The ideal syntax for me would be shaderSource() accepting either a string or an element ID, which it will then load the text from. I don't really know the correct terminology here, but basically formalizing this exceedingly sensible syntax would seem useful.

-Jeff

----- Original Message -----
From: "Florian Bösch" <pyalot@gmail.com>
To: "David Sheets" <kosmo.zb@gmail.com>
Cc: "public webgl" <public_webgl@khronos.org>
Sent: Sunday, May 20, 2012 4:01:30 AM
Subject: Re: [Public WebGL] WebGLSL Media Type Proposal

On Sun, May 20, 2012 at 7:07 AM, David Sheets < kosmo.zb@gmail.com > wrote:



I would like to propose the IANA registration of an official WebGLSL
media type by Khronos and the WebGL WG.

Sure, every file can have a mime-type. I call mine .shader, .glsl, .shaderlib, .shadertemplate, .foo and .bar.


WebGLSL is a new language for the Web and like the other Web languages
should have an associated media type for use in protocols like HTTP
and tags like <script>.

The purpose of <script> is to perform: 1) a text fetch from the server 2) execute the obtained source. This is what makes it a "script". Putting GLSL into <script> does not carry any of these conveniences, and would be in fact a poor mans XHR, since the scripttag cannot perform anything sensible on the obtained text other than making it available as text after you queried the scripptag from the DOM and looked up its innerText.

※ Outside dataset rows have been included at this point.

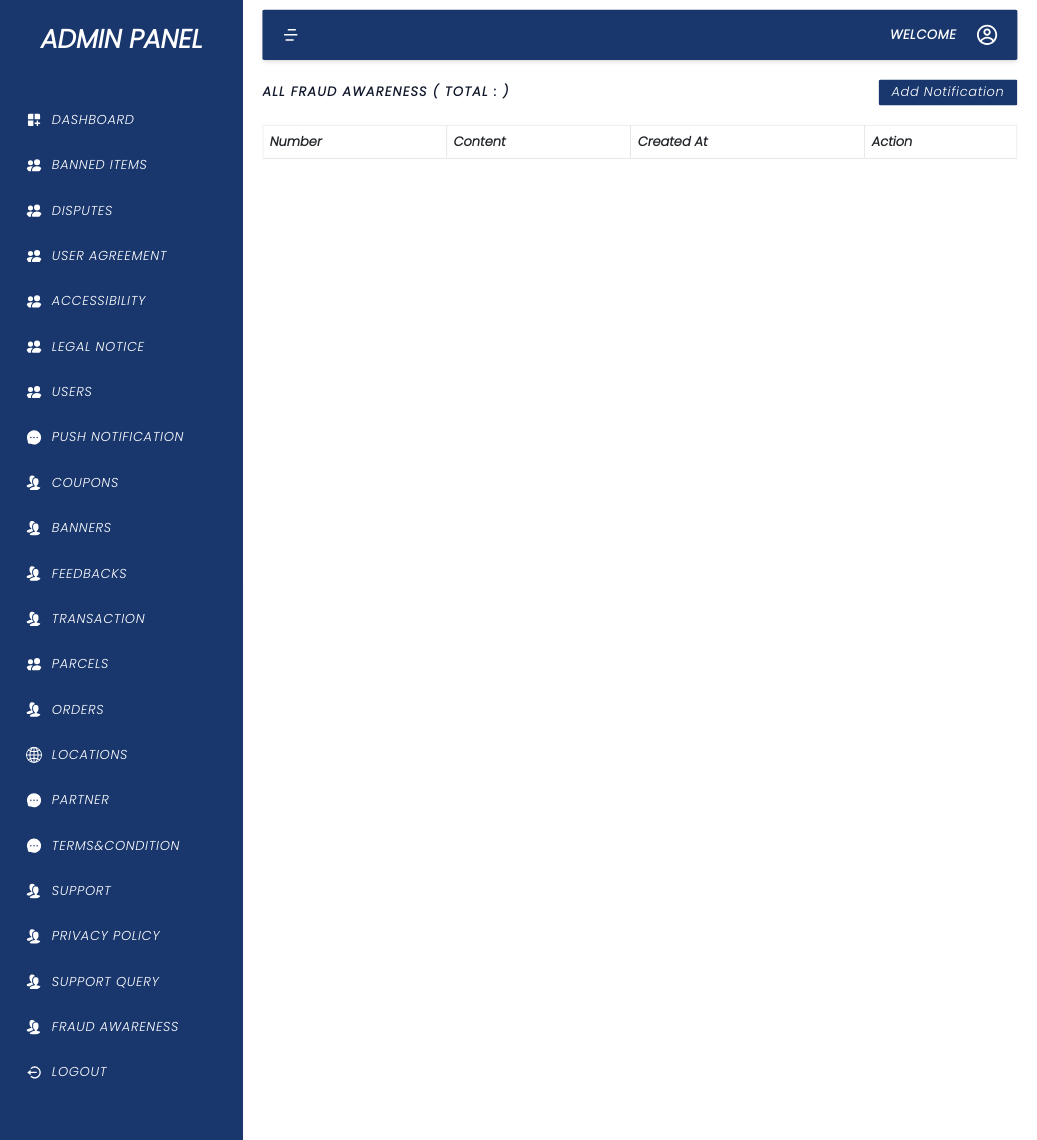
Repository: FlyweisReact/sarita
Page: /fraudAwareness
These files come from the project's save history. The page is drawn as it stood at one moment and after the next save; the edit follows.
The browser window is 1280 px wide. The pictures show the whole page, at 81% of full size.
The page's requests for data from a server got no answer. Some web libraries are served in a nearby version. The project was rebuilt for these pictures with package versions that can differ from the ones it lists, and the page was loaded fresh each time. No one was signed in, and anything a server would have sent is missing. Also part of the build but not shown: src/vendorPanel/forms/VendorLogin.jsx, src/vendorPanel/pages/AdminDiscount.js, src/vendorPanel/pages/AdminReview.js, src/vendorPanel/pages/Astrologers.js, src/vendorPanel/pages/Banners.js, src/vendorPanel/pages/Booking.js, src/vendorPanel/pages/Horoscope.js, src/vendorPanel/pages/Kundli.js and 15 more.

Above is the page before, as saved 2023-04-20 12:36:37.

After the next save:
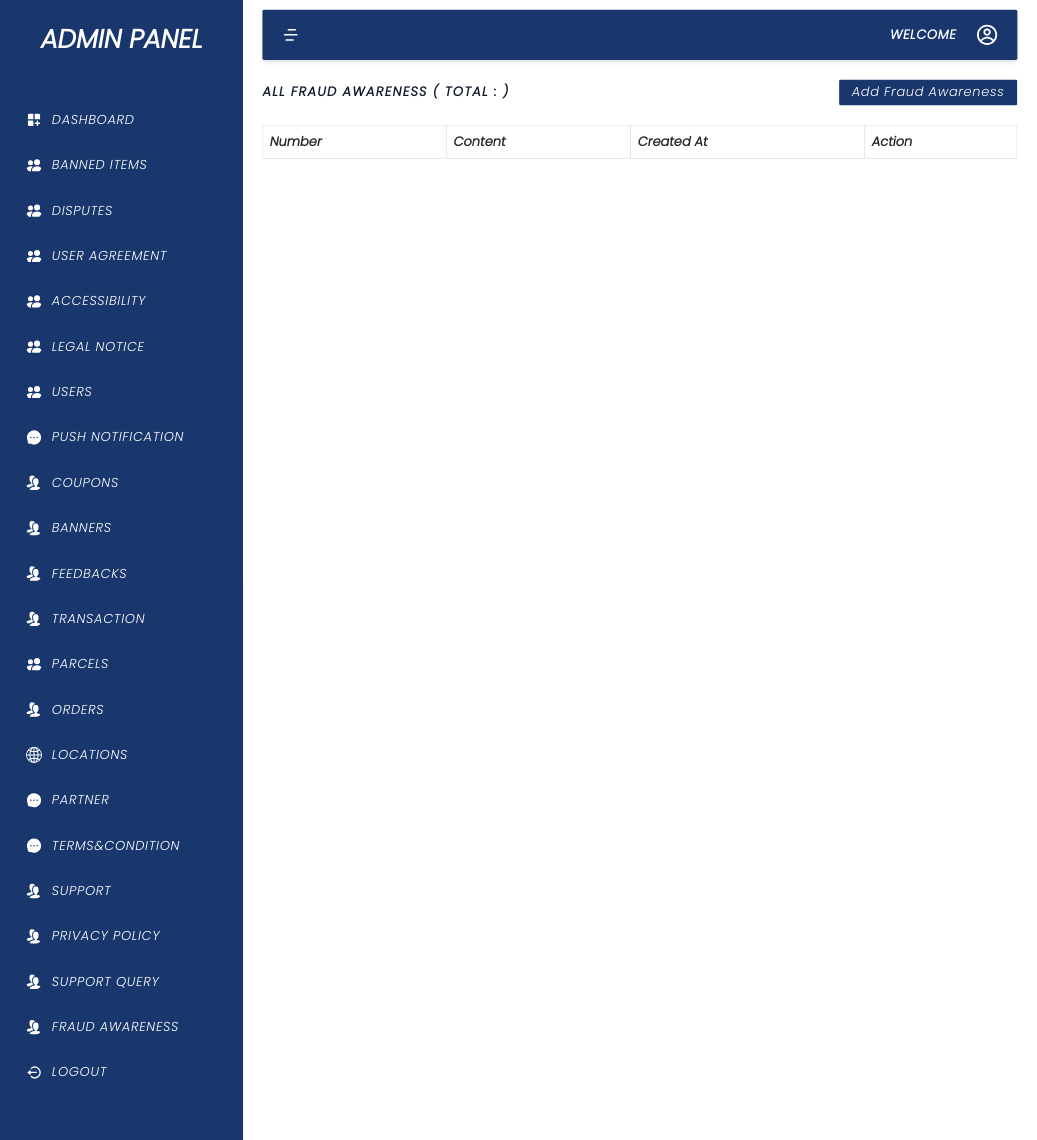
Saved 6 s later.
--- a/src/vendorPanel/pages/FraudAwareness.js
+++ b/src/vendorPanel/pages/FraudAwareness.js
@@ -97,7 +97,7 @@ const FraudAwareness = () => {
             }}
             className="md:py-2 px-3 md:px-4 py-1 rounded-sm bg-[#19376d] text-white tracking-wider"
           >
-            Add Notification
+            Add Fraud Awareness
           </button>
         </div>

It is generally agreed that using scripptags to transport shader source is a bad practice, and this has nothing to do with the fact that you can't src them.